**TASK TO COMPLETE:**
Where in the data does the word "type" appear? Find those lines and copy them.

[Start of section]

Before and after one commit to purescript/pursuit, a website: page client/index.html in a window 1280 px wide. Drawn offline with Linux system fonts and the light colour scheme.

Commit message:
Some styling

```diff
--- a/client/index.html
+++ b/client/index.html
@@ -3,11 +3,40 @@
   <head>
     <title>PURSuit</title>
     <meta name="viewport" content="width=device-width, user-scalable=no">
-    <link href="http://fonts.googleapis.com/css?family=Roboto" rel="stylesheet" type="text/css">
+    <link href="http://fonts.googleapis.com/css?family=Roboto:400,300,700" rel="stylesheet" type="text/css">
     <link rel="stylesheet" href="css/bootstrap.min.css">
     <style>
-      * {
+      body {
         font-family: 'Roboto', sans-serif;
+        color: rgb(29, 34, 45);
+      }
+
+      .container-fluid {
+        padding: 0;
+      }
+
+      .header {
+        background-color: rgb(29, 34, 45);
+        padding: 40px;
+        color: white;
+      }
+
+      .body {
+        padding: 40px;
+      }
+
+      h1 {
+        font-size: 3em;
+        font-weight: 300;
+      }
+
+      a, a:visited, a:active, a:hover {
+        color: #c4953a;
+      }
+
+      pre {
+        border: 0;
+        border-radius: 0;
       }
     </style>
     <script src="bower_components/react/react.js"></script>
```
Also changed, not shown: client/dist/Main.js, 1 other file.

[End of section]

**RESULT BELOW:**
-    <link href="http://fonts.googleapis.com/css?family=Roboto" rel="stylesheet" type="text/css">
+    <link href="http://fonts.googleapis.com/css?family=Roboto:400,300,700" rel="stylesheet" type="text/css">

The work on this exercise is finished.